What the task requires: Please copy the records exactly as they appear, with all pictures left out.
START Dataset extract
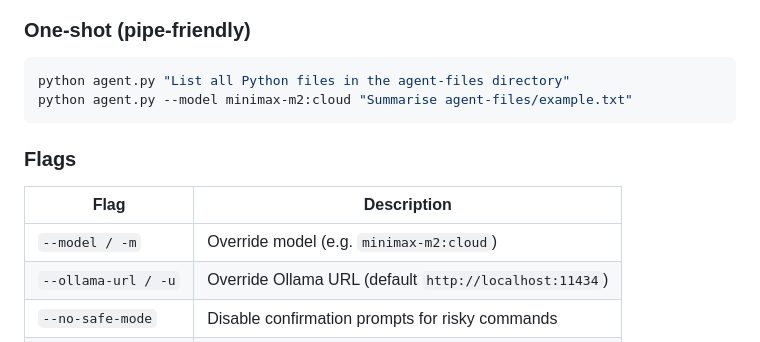
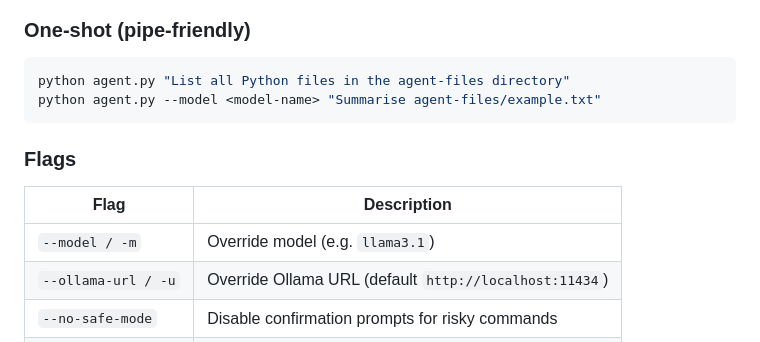
Before and after one commit to aakashdandekar/Agentix-CLI-tool-powered-by-Ollama, a Markdown page: README.md, the part around one of its changes. Rendered like a GitHub page.

````diff
--- a/README.md
+++ b/README.md
@@ -55,14 +55,14 @@ aiagent
 
 ```bash
 python agent.py "List all Python files in the agent-files directory"
-python agent.py --model minimax-m2:cloud "Summarise agent-files/example.txt"
+python agent.py --model <model-name> "Summarise agent-files/example.txt"
 ```
 
 ### Flags
 
 | Flag | Description |
 |---|---|
-| `--model / -m` | Override model (e.g. `minimax-m2:cloud`) |
+| `--model / -m` | Override model (e.g. `llama3.1`) |
 | `--ollama-url / -u` | Override Ollama URL (default `http://localhost:11434`) |
 | `--no-safe-mode` | Disable confirmation prompts for risky commands |
 | `--show-config` | Print resolved config and exit |
````
Also changed, not shown: other parts of README.md (+23 -5 lines).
END Dataset extract
Task answer:
Before and after one commit to aakashdandekar/Agentix-CLI-tool-powered-by-Ollama, a Markdown page: README.md, the part around one of its changes. Rendered like a GitHub page.

````diff
--- a/README.md
+++ b/README.md
@@ -55,14 +55,14 @@ aiagent
 
 ```bash
 python agent.py "List all Python files in the agent-files directory"
-python agent.py --model minimax-m2:cloud "Summarise agent-files/example.txt"
+python agent.py --model <model-name> "Summarise agent-files/example.txt"
 ```
 
 ### Flags
 
 | Flag | Description |
 |---|---|
-| `--model / -m` | Override model (e.g. `minimax-m2:cloud`) |
+| `--model / -m` | Override model (e.g. `llama3.1`) |
 | `--ollama-url / -u` | Override Ollama URL (default `http://localhost:11434`) |
 | `--no-safe-mode` | Disable confirmation prompts for risky commands |
 | `--show-config` | Print resolved config and exit |
````
Also changed, not shown: other parts of README.md (+23 -5 lines).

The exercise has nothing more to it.